NeoLucida - modern version of a camera lucida
NeoLucida – modern version of a camera lucida

Garcia brought his version back to the lab where he worked with the research team to figure out the next steps in reconstructing this 9-foot wide masterpiece. The painting was about seven times the scale of Caillebotte’s original drawing. Conservators noticed small indentations on the horizon where the vanishing points would be, and pinholes were visible in the infared image denoting where he could have placed tacks. They guessed that Caillebotte probably used calipers or a proportional compass to scale up his drawing. Garcia and the team tacked a large, primed canvas to the wall, and got to work reconstructing Paris Street; Rainy Day from his own drawing.
Kelly Keegan gave a great talk presenting how the team uncovered secrets of impressionist painters and reconstructed Caillebotte’s painting accurately.
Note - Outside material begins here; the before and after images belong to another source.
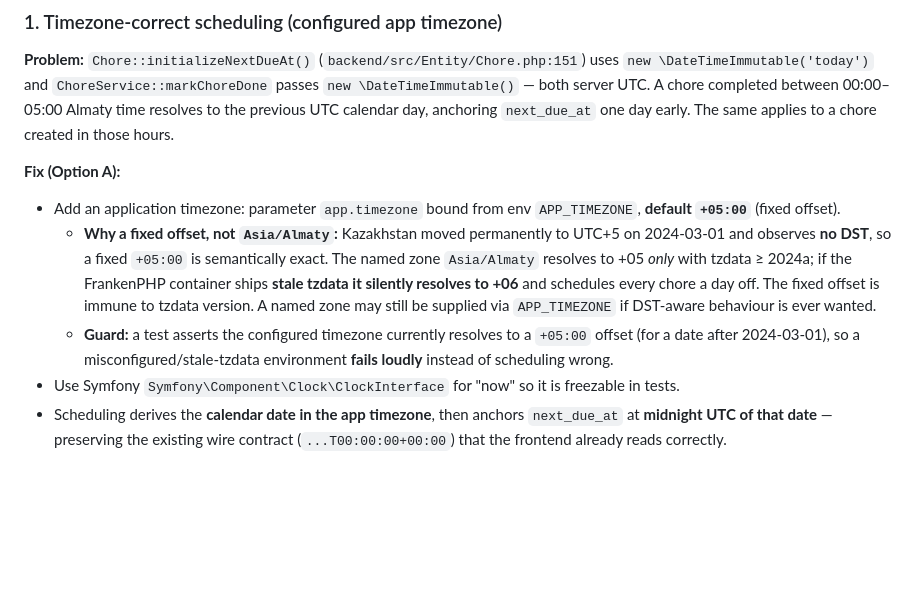
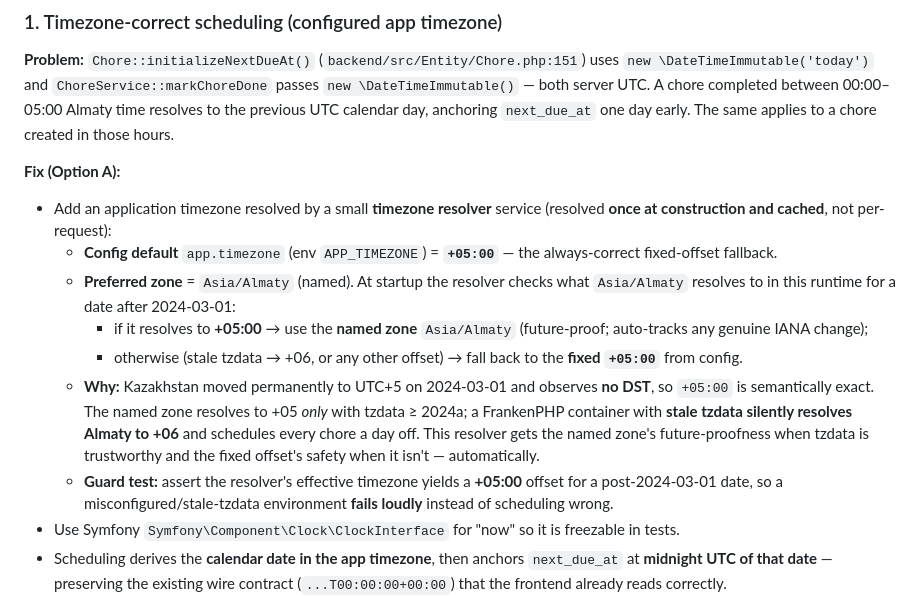
Before and after one commit to ratchet27/hestia, a Markdown page: docs/plans/2026-06-01-tasks-chores-branch-completion-design.md, the part around the change. GitHub-like rendering; blank space fills up the shorter version.

Commit message:
docs(tasks): resolve timezone to Asia/Almaty when it yields +05, else fixed fallback
Signed-off-by: Pavel Lanchev <ratchet270@gmail.com>

```diff
--- a/docs/plans/2026-06-01-tasks-chores-branch-completion-design.md
+++ b/docs/plans/2026-06-01-tasks-chores-branch-completion-design.md
@@ -19,9 +19,13 @@ Six work items. Each is independently testable. All implemented test-first (TDD)
 **Problem:** `Chore::initializeNextDueAt()` (`backend/src/Entity/Chore.php:151`) uses `new \DateTimeImmutable('today')` and `ChoreService::markChoreDone` passes `new \DateTimeImmutable()` — both server UTC. A chore completed between 00:00–05:00 Almaty time resolves to the previous UTC calendar day, anchoring `next_due_at` one day early. The same applies to a chore created in those hours.
 
 **Fix (Option A):**
-- Add an application timezone: parameter `app.timezone` bound from env `APP_TIMEZONE`, **default `+05:00`** (fixed offset).
-  - **Why a fixed offset, not `Asia/Almaty`:** Kazakhstan moved permanently to UTC+5 on 2024-03-01 and observes **no DST**, so a fixed `+05:00` is semantically exact. The named zone `Asia/Almaty` resolves to +05 *only* with tzdata ≥ 2024a; if the FrankenPHP container ships **stale tzdata it silently resolves to +06** and schedules every chore a day off. The fixed offset is immune to tzdata version. A named zone may still be supplied via `APP_TIMEZONE` if DST-aware behaviour is ever wanted.
-  - **Guard:** a test asserts the configured timezone currently resolves to a `+05:00` offset (for a date after 2024-03-01), so a misconfigured/stale-tzdata environment **fails loudly** instead of scheduling wrong.
+- Add an application timezone resolved by a small **timezone resolver** service (resolved **once at construction and cached**, not per-request):
+  - **Config default** `app.timezone` (env `APP_TIMEZONE`) = **`+05:00`** — the always-correct fixed-offset fallback.
+  - **Preferred zone** = `Asia/Almaty` (named). At startup the resolver checks what `Asia/Almaty` resolves to in this runtime for a date after 2024-03-01:
+    - if it resolves to **+05:00** → use the **named zone** `Asia/Almaty` (future-proof; auto-tracks any genuine IANA change);
+    - otherwise (stale tzdata → +06, or any other offset) → fall back to the **fixed `+05:00`** from config.
+  - **Why:** Kazakhstan moved permanently to UTC+5 on 2024-03-01 and observes **no DST**, so `+05:00` is semantically exact. The named zone resolves to +05 *only* with tzdata ≥ 2024a; a FrankenPHP container with **stale tzdata silently resolves Almaty to +06** and schedules every chore a day off. This resolver gets the named zone's future-proofness when tzdata is trustworthy and the fixed offset's safety when it isn't — automatically.
+  - **Guard test:** assert the resolver's effective timezone yields a **+05:00** offset for a post-2024-03-01 date, so a misconfigured/stale-tzdata environment **fails loudly** instead of scheduling wrong.
 - Use Symfony `Symfony\Component\Clock\ClockInterface` for "now" so it is freezable in tests.
 - Scheduling derives the **calendar date in the app timezone**, then anchors `next_due_at` at **midnight UTC of that date** — preserving the existing wire contract (`...T00:00:00+00:00`) that the frontend already reads correctly.
 - `Chore::calculateNextDueAt` continues to receive a `\DateTimeImmutable`; the caller (`ChoreService`) is responsible for converting "now" to the app-timezone calendar date before passing it. Entity stays persistence-focused; timezone policy lives in the service.
```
A much more detailed account of the analysis can be found on the art institute’s website. I also highly recommend checking out Garcia’s website where him and a other professors sell a contemporary version of the cameral lucida which I plan on getting as soon as I submit this blog post.